**** Input material ****

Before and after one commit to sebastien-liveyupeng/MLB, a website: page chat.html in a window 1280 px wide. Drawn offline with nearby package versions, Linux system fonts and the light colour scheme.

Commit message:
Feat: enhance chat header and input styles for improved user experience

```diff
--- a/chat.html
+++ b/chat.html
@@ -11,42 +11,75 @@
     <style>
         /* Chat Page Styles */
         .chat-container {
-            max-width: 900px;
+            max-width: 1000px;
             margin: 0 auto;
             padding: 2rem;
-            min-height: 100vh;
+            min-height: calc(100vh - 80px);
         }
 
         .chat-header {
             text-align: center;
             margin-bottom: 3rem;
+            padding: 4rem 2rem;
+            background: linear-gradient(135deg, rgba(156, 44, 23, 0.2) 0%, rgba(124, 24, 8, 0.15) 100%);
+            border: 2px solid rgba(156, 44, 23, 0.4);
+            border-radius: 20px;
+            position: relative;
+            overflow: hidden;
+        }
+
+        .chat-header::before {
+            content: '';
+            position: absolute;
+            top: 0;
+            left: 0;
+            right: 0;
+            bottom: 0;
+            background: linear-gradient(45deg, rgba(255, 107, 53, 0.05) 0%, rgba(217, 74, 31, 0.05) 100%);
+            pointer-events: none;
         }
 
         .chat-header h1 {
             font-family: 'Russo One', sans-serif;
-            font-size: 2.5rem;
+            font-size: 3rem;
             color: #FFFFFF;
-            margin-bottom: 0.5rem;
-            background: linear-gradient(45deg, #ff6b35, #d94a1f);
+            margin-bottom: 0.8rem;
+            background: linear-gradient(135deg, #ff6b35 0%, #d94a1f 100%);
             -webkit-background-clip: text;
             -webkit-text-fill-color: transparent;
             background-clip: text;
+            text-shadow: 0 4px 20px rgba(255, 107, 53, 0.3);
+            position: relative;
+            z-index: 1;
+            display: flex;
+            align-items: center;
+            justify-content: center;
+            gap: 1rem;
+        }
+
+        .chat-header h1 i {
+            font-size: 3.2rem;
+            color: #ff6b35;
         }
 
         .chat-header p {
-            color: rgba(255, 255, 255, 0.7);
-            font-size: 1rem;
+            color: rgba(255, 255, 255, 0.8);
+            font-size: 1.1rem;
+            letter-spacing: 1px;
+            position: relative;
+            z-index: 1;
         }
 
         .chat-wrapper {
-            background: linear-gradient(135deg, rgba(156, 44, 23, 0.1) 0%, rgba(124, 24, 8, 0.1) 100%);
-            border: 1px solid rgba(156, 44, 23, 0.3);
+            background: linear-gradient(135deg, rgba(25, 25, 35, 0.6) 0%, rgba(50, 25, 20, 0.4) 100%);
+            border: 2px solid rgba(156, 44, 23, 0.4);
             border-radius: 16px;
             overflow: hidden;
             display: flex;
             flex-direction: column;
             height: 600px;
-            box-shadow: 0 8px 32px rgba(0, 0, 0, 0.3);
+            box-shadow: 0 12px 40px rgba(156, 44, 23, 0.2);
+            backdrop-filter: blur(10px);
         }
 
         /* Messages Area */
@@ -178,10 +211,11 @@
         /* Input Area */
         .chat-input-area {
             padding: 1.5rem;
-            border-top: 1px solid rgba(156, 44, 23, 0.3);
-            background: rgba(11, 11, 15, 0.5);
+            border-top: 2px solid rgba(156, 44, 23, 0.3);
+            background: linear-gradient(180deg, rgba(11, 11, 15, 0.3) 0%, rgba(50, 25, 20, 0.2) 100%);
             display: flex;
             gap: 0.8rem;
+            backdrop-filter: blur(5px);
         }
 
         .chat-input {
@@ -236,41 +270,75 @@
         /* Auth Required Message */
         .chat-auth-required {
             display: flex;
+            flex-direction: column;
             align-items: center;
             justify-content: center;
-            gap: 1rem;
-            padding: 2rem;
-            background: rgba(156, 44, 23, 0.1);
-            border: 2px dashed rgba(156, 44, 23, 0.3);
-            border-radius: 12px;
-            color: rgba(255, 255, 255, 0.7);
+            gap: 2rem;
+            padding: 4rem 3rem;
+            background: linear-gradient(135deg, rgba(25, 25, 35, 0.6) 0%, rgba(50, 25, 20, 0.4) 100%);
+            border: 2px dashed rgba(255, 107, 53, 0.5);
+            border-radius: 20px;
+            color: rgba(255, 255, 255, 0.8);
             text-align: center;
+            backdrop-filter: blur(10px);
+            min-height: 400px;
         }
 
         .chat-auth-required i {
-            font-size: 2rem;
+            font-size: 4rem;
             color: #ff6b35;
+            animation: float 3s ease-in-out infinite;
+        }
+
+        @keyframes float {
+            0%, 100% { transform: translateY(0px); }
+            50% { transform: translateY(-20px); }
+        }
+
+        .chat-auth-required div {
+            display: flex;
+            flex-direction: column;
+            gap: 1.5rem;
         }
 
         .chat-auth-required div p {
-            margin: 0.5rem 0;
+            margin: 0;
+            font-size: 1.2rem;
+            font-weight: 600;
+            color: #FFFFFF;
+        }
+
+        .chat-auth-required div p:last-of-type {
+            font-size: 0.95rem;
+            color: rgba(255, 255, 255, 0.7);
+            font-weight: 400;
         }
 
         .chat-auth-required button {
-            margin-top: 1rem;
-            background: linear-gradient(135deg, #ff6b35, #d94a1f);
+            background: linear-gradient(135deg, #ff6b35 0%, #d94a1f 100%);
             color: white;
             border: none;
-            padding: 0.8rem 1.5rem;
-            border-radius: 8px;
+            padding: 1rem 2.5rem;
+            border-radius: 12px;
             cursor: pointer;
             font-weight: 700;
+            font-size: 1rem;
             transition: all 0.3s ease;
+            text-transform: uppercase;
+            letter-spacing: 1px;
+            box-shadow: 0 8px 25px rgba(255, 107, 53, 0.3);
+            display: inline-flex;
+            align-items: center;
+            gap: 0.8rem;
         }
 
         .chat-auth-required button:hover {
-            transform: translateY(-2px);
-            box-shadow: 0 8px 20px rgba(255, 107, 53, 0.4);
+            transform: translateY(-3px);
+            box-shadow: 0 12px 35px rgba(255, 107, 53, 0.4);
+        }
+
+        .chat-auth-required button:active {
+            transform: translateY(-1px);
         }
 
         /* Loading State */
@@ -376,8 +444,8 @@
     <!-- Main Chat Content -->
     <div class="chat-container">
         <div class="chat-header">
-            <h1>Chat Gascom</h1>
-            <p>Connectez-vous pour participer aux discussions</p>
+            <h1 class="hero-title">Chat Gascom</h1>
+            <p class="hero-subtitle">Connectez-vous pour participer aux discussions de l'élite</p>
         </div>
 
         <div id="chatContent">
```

****

### What the task asks
Return every line above where "button" appears.

### Task answer
         .chat-auth-required button {
         .chat-auth-required button:hover {
+        .chat-auth-required button:active {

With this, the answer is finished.